──────── Data under study

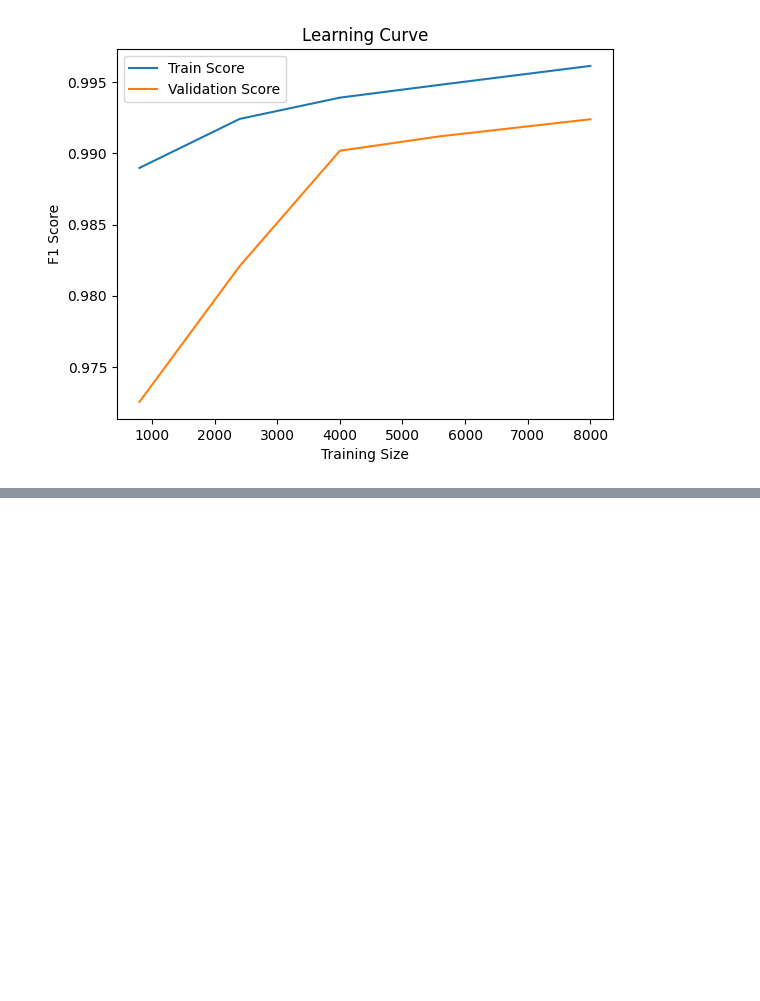
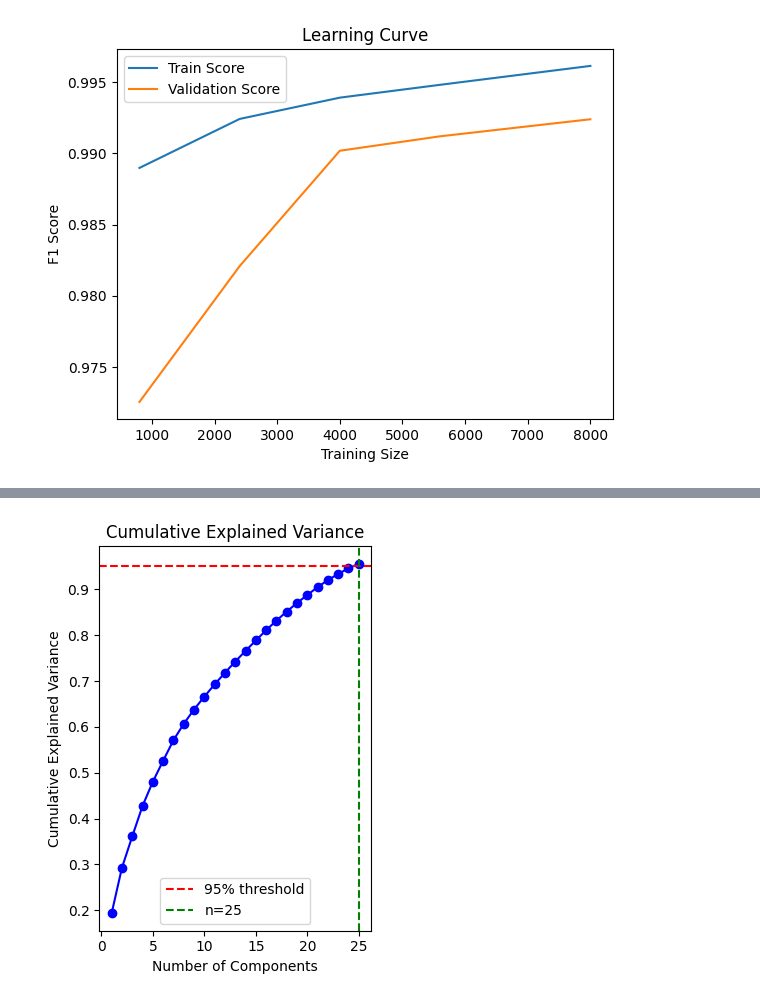
Before and after one commit to networkenthusiast/AI-Network-Intrusion-Detection, a Jupyter notebook: IDS.ipynb, the cells around one changed output, grey strips where cells are left out. Cells and saved outputs as stored; diff of their text form; code cells hidden in the pictures; blank space fills up the shorter version.

```diff
--- a/IDS.ipynb
+++ b/IDS.ipynb
@@ -1108,0 +1218,14 @@ plt.show()
+# %%
+# Plot 2: Cumulative explained variance
+plt.subplot(1, 2, 2)
+plt.plot(range(1, len(cumulative_variance) + 1), cumulative_variance, 'bo-')
+plt.axhline(y=0.95, color='r', linestyle='--', label='95% threshold')
+plt.axvline(x=n_components_95, color='g', linestyle='--', label=f'n={n_components_95}')
+plt.xlabel('Number of Components')
+plt.ylabel('Cumulative Explained Variance')
+plt.title('Cumulative Explained Variance')
+plt.legend()
+plt.tight_layout()
+plt.show()
+# %% [output]
+[figure, added]
```
Also changed, not shown: parts of 12 cells of this notebook.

────────────────

### What you need to do
List all lines above in which the string "color" appears.

### Result for this exercise
+plt.axhline(y=0.95, color='r', linestyle='--', label='95% threshold')
+plt.axvline(x=n_components_95, color='g', linestyle='--', label=f'n={n_components_95}')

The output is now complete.